Entries provided:

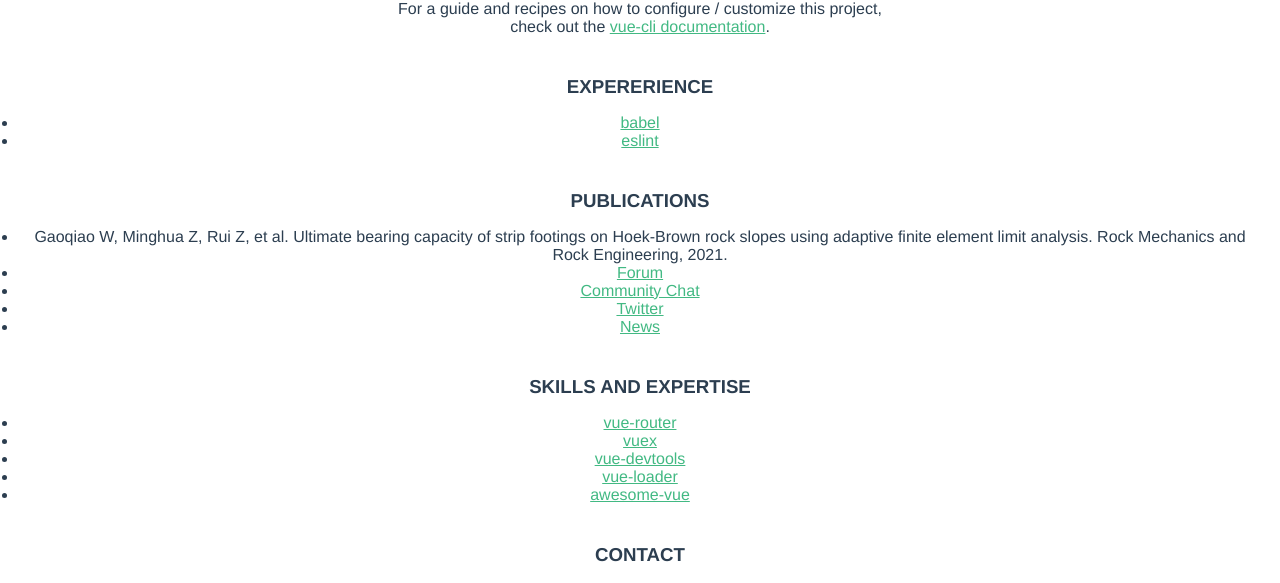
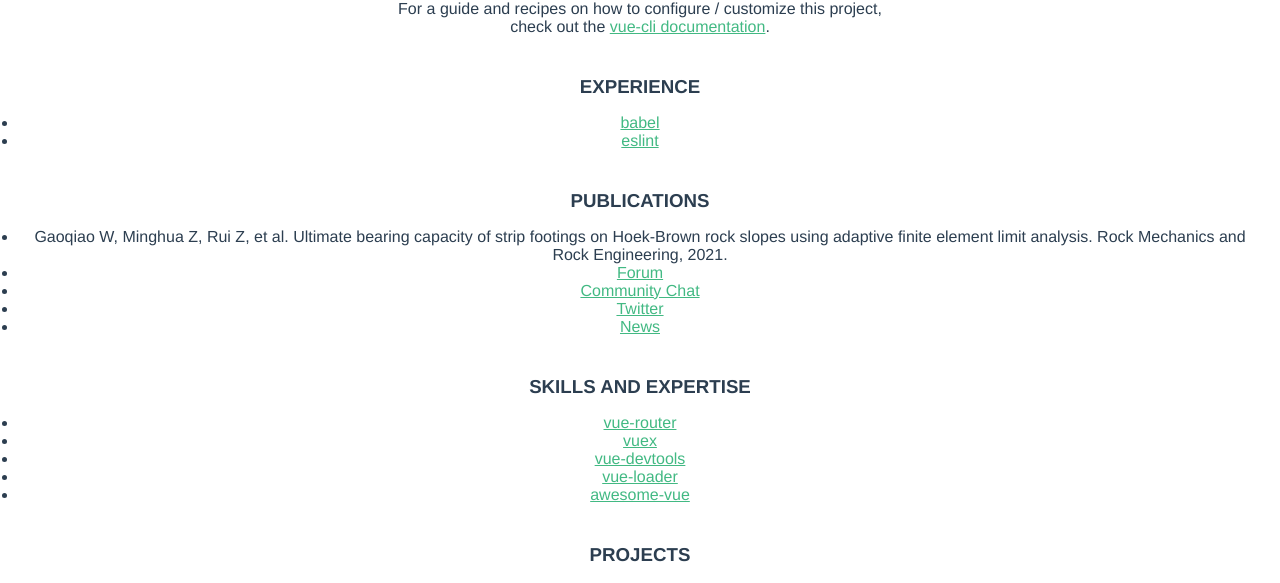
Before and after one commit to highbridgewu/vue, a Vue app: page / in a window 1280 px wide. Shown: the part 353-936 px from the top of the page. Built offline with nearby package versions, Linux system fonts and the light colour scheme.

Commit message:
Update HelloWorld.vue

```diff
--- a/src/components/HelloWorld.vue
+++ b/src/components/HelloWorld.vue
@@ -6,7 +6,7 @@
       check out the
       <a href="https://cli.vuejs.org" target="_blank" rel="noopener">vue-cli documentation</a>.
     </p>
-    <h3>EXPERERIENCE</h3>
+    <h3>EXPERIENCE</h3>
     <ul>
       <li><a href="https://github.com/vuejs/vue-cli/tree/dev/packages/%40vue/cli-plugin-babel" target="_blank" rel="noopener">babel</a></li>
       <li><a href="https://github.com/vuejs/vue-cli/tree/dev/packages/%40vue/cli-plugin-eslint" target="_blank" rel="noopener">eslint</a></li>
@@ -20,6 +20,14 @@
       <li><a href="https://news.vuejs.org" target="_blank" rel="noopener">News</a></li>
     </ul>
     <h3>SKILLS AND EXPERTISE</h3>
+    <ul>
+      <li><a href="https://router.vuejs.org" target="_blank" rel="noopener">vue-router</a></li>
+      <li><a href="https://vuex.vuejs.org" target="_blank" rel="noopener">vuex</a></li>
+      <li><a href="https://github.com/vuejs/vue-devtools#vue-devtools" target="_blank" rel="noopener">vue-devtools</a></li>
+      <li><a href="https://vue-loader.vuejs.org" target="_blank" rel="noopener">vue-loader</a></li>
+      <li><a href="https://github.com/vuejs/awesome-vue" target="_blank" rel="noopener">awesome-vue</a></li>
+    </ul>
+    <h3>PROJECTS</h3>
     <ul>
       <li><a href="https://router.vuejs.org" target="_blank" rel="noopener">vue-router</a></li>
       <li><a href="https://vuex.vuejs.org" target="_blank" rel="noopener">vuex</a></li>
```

Task item: Report back each line of the entries that holds the string "HelloWorld".

Result of the exercise:
Update HelloWorld.vue
--- a/src/components/HelloWorld.vue
+++ b/src/components/HelloWorld.vue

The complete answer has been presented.